To describe a rotation fully, we need to give three further pieces of information. We need to give the direction of the rotation, so that’s clockwise or anticlockwise. We need to give the angle of the rotation, how many degrees the shape has been rotated through. And we need to give the coordinates of the centre of rotation; this is the point that stays fixed. If you were performing a rotation using tracing paper, this is the point where you would stick the point of your pencil and move the tracing paper around about this point.

The angle is actually the easiest of these three pieces to work out in this case. We can see that shape R is completely upside down relative to shape Q, which means it’s been rotated half a turn or 180 degrees.

Now, this actually means that we don’t need to specify a direction for this rotation because if you turn half a turn one way, you’ll end up in the same place as if you go half a turn the other way. So we could answer either clockwise or anticlockwise. But actually, we don’t need to give a direction at all.

Finally, we’ll consider the centre of rotation. And as the angle that we’ve rotated through is 180 degrees, the centre of rotation will be somewhere between the two shapes. The origin — the point zero, zero — looks like the most likely candidate. But let’s check this.

If we had access to tracing paper, then we could check this by placing our tracing paper over the diagram, drawing on shape Q, placing our pencil point at the origin and then rotating the tracing paper through 180 degrees or half a turn, and checking that Q ended up directly on top of R. But if we don’t have access to tracing paper, let’s look at another method.

What we do is we draw in horizontal and vertical lines connecting what we think the centre of rotation is — so that’s the origin — to each corner on shape Q. We then rotate these lines to 180 degrees. So the horizontal line on the 𝑥-axis going in a positive direction is now a horizontal line going in the negative direction on the 𝑥-axis. And the vertical line going three units upwards is now a vertical line going three units downwards. We can see that this does connect with a corner of shape R.

We can perform the same check with other points on shape Q and show that they do indeed map to corresponding points on shape R. This confirms that the origin or the point zero, zero is indeed the centre of rotation.

So we can answer that the single transformation that maps the semicircle Q onto the semicircle R is a rotation 180 degrees about the origin or you could say about the point zero, zero.

Now, the other two types of transformation that we mentioned were reflection and enlargement. It isn’t actually possible to place a mirror line anywhere between the two shapes so that shape Q maps directly onto shape R, which means a reflection is not possible. However, it is actually possible to map shape Q onto shape R via an enlargement.

We notice that corresponding lengths on the two shapes are still the same lengths, which means that the shape hasn’t actually been made any bigger. Instead, it’s upside down relative to the original shape.

An enlargement which doesn’t change the size of the original shape, but turns it upside down is an enlargement with a scale factor of negative one. This means that all of the corners on the two shapes are the same distance away from the centre of enlargement, but in opposite directions.
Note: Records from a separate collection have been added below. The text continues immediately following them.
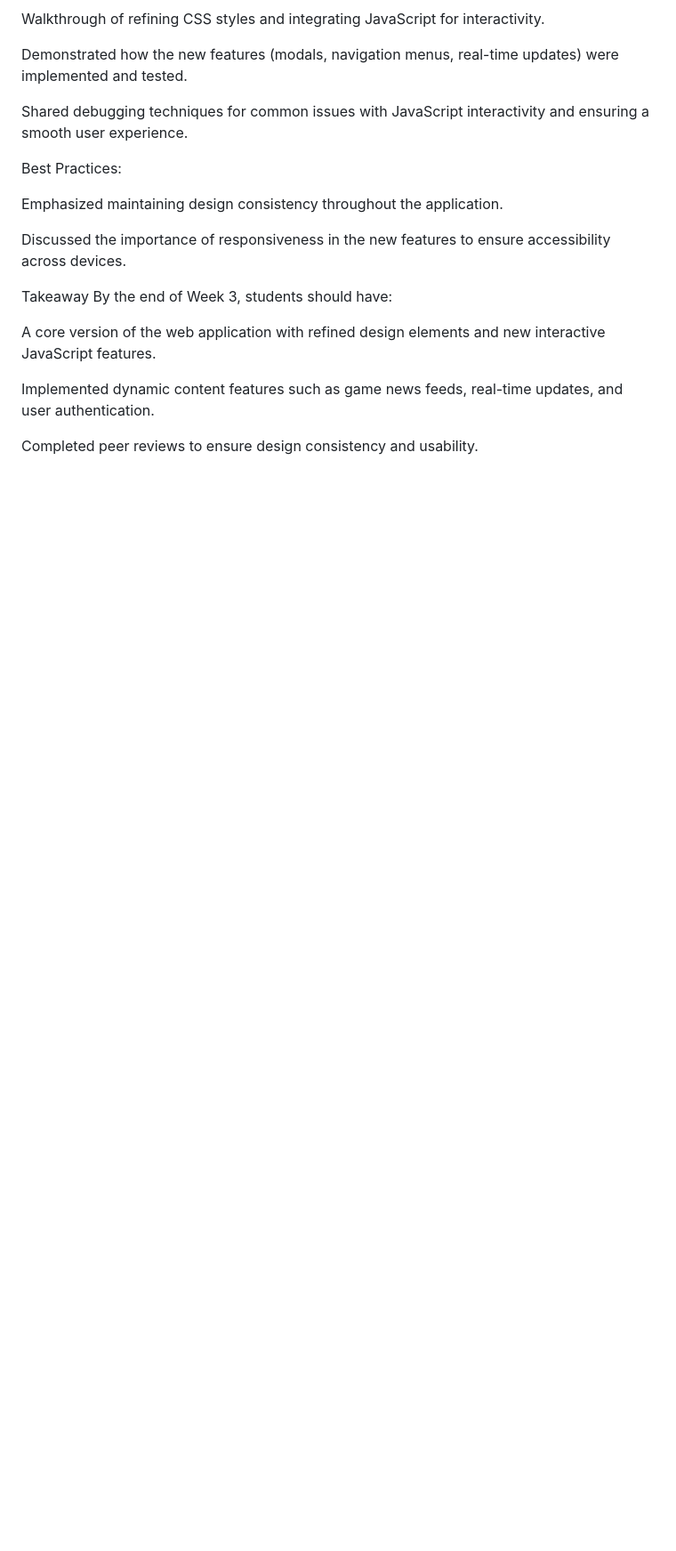
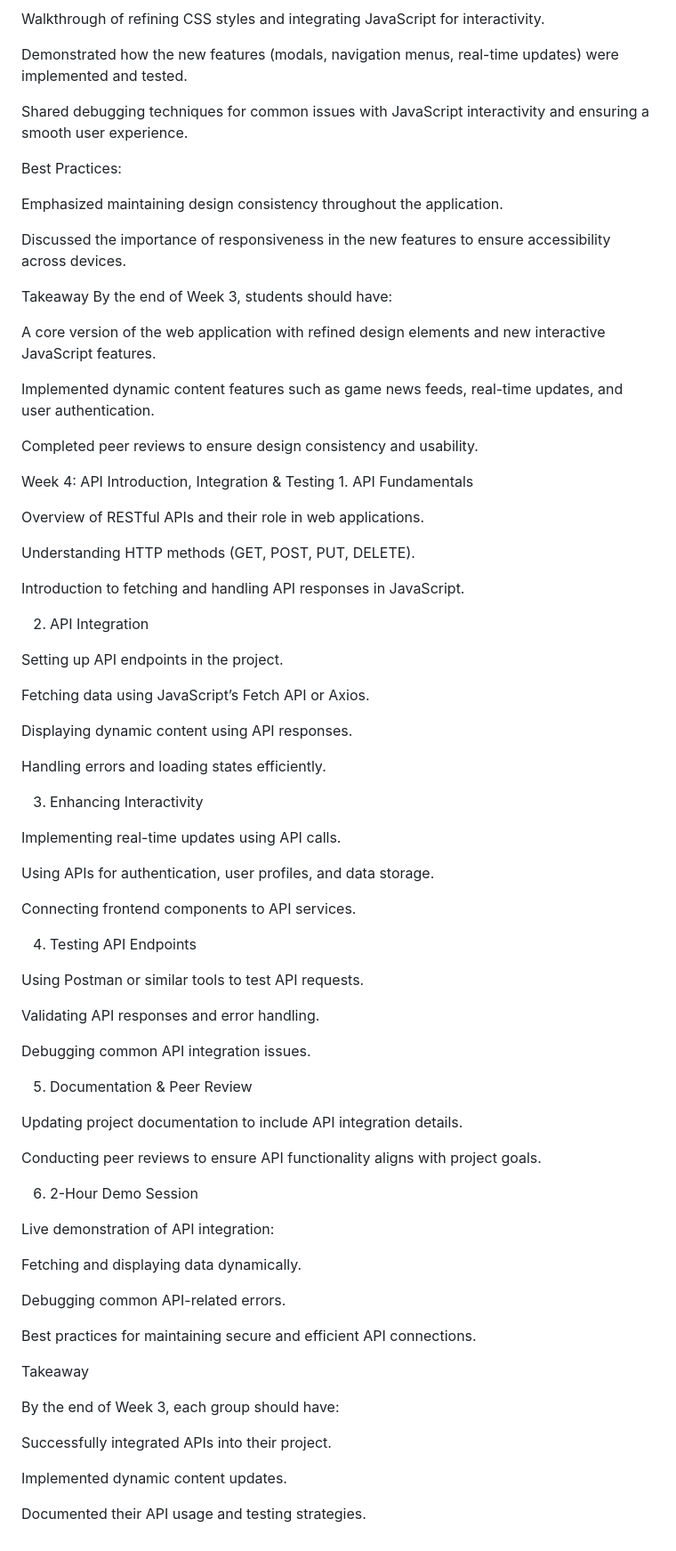
Before and after one commit to FEU-TECH-Advance-Web-Design-Ramirez/AWD-Finals-Paras_, a Markdown page: Plan.md, the part around the change. Shown at 89% size. Drawn GitHub-style; blank space fills up the shorter version.

Commit message:
docs (plan.md)Update the plan.md

```diff
--- a/Plan.md
+++ b/Plan.md
@@ -180,3 +180,66 @@ A core version of the web application with refined design elements and new inter
 Implemented dynamic content features such as game news feeds, real-time updates, and user authentication.
 
 Completed peer reviews to ensure design consistency and usability.
+
+
+
+Week 4: API Introduction, Integration & Testing
+    1. API Fundamentals
+
+Overview of RESTful APIs and their role in web applications.
+
+Understanding HTTP methods (GET, POST, PUT, DELETE).
+
+Introduction to fetching and handling API responses in JavaScript.
+
+2. API Integration
+
+Setting up API endpoints in the project.
+
+Fetching data using JavaScript’s Fetch API or Axios.
+
+Displaying dynamic content using API responses.
+
+Handling errors and loading states efficiently.
+
+3. Enhancing Interactivity
+
+Implementing real-time updates using API calls.
+
+Using APIs for authentication, user profiles, and data storage.
+
+Connecting frontend components to API services.
+
+4. Testing API Endpoints
+
+Using Postman or similar tools to test API requests.
+
+Validating API responses and error handling.
+
+Debugging common API integration issues.
+
+5. Documentation & Peer Review
+
+Updating project documentation to include API integration details.
+
+Conducting peer reviews to ensure API functionality aligns with project goals.
+
+6. 2-Hour Demo Session
+
+Live demonstration of API integration:
+
+Fetching and displaying data dynamically.
+
+Debugging common API-related errors.
+
+Best practices for maintaining secure and efficient API connections.
+
+Takeaway
+
+By the end of Week 3, each group should have:
+
+Successfully integrated APIs into their project.
+
+Implemented dynamic content updates.
+
+Documented their API usage and testing strategies.
```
To find the centre of enlargement, we connect corresponding corners on the two shapes together using straight lines. You’ll notice that these three straight lines all crossed at a common point, the origin, which means this is the centre of enlargement.

There were, therefore, two possible answers for part b. Probably, the expected answer is the first one that it’s a rotation of 180 degrees about the origin. But if you’re familiar with enlargements with negative scale factors, you could also answer that it’s an enlargement with a scale factor of negative one and a centre of enlargement at the origin.